Repeat the listing that follows, character for character, minus the pictures.

* Information provided *
══════
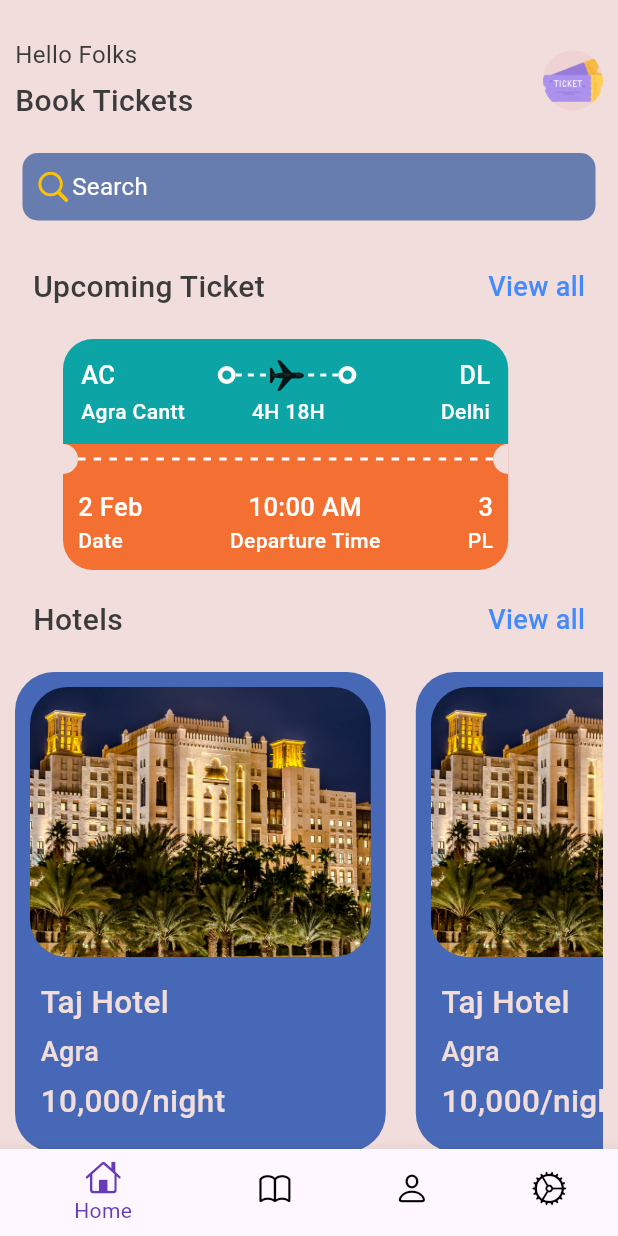
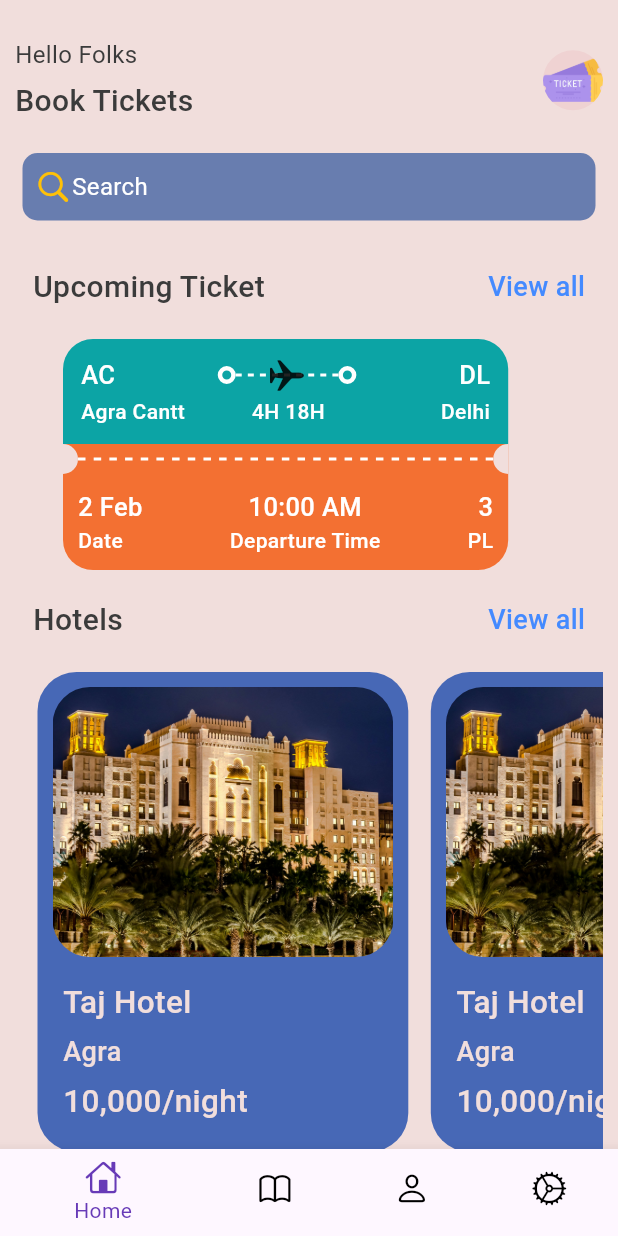
Before and after one commit to tarun1sisodia/Android-Studio-Flutter, a Flutter app: the screen it shows after launch, on a phone screen of 412 x 824 dp. Run offline on Flutter 3.47's test engine with Material 3 defaults, Android fonts, the phone set to English and light mode, and no system bars.

Commit message:
Create Home UI

```diff
--- /dev/null
+++ b/checkup2/lib/Screens/Widgets/app_ticket_tabs.dart
@@ -0,0 +1 @@
+import 'package:flutter/cupertino.dart';
--- a/checkup2/lib/Screens/home.dart
+++ b/checkup2/lib/Screens/home.dart
@@ -7,6 +7,7 @@ import 'package:flutter/material.dart';
 import 'package:checkup2/base/res/styles/app_styles.dart';
 
 import '../base/res/media.dart';
+import '../base/utils/hotels_json.dart';
 
 class home extends StatefulWidget {
   const home({super.key});
@@ -166,25 +167,20 @@ class _homeState extends State<home> {
                   scrollDirection: Axis.horizontal,
                   child: Row(
                     children: [
-                      Hotel(),
                       SizedBox(
-                        width: 20,
+                        width: 15,
                       ),
                       Hotel(),
                       SizedBox(
-                        width: 20,
+                        width: 15,
                       ),
                       Hotel(),
                       SizedBox(
-                        width: 20,
+                        width: 15,
                       ),
                       Hotel(),
                       SizedBox(
-                        width: 20,
-                      ),
-                      Hotel(),
-                      SizedBox(
-                        width: 20,
+                        width: 15,
                       ),
                       Hotel(),
                     ],
```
══════
* Exercise result *
Before and after one commit to tarun1sisodia/Android-Studio-Flutter, a Flutter app: the screen it shows after launch, on a phone screen of 412 x 824 dp. Run offline on Flutter 3.47's test engine with Material 3 defaults, Android fonts, the phone set to English and light mode, and no system bars.

Commit message:
Create Home UI

```diff
--- /dev/null
+++ b/checkup2/lib/Screens/Widgets/app_ticket_tabs.dart
@@ -0,0 +1 @@
+import 'package:flutter/cupertino.dart';
--- a/checkup2/lib/Screens/home.dart
+++ b/checkup2/lib/Screens/home.dart
@@ -7,6 +7,7 @@ import 'package:flutter/material.dart';
 import 'package:checkup2/base/res/styles/app_styles.dart';
 
 import '../base/res/media.dart';
+import '../base/utils/hotels_json.dart';
 
 class home extends StatefulWidget {
   const home({super.key});
@@ -166,25 +167,20 @@ class _homeState extends State<home> {
                   scrollDirection: Axis.horizontal,
                   child: Row(
                     children: [
-                      Hotel(),
                       SizedBox(
-                        width: 20,
+                        width: 15,
                       ),
                       Hotel(),
                       SizedBox(
-                        width: 20,
+                        width: 15,
                       ),
                       Hotel(),
                       SizedBox(
-                        width: 20,
+                        width: 15,
                       ),
                       Hotel(),
                       SizedBox(
-                        width: 20,
-                      ),
-                      Hotel(),
-                      SizedBox(
-                        width: 20,
+                        width: 15,
                       ),
                       Hotel(),
                     ],
```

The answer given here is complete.